Information supplied Block Start
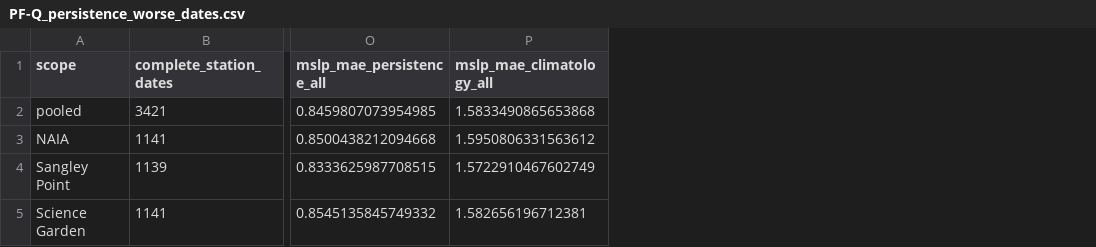
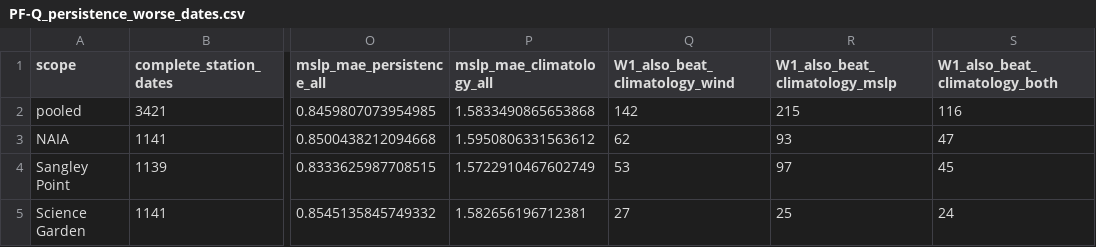
Before and after one commit to miaoxiizumi-gif/gale-cast-validations-result, a CSV file: docs/figures/paper/PF-Q_persistence_worse_dates.csv, drawn as a sheet; only a part is shown, gaps mark what is left out; the diff names each change by its address in the sheet, - before the commit and + after, or states it on an @@ line.

```diff
--- a/docs/figures/paper/PF-Q_persistence_worse_dates.csv
+++ b/docs/figures/paper/PF-Q_persistence_worse_dates.csv
+column Q (W1_also_beat_climatology_wind), rows 2-5: 142 | 62 | 53 | 27
+column R (W1_also_beat_climatology_mslp), rows 2-5: 215 | 93 | 97 | 25
+column S (W1_also_beat_climatology_both), rows 2-5: 116 | 47 | 45 | 24
```
Also changed, not shown: docs/data/documentation/paper_revision_ledger.csv, documentation/paper_revision_ledger.csv, 22 other files.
Information supplied Block End
The answer should be only the number of lines in the data that contain the string "shown".

2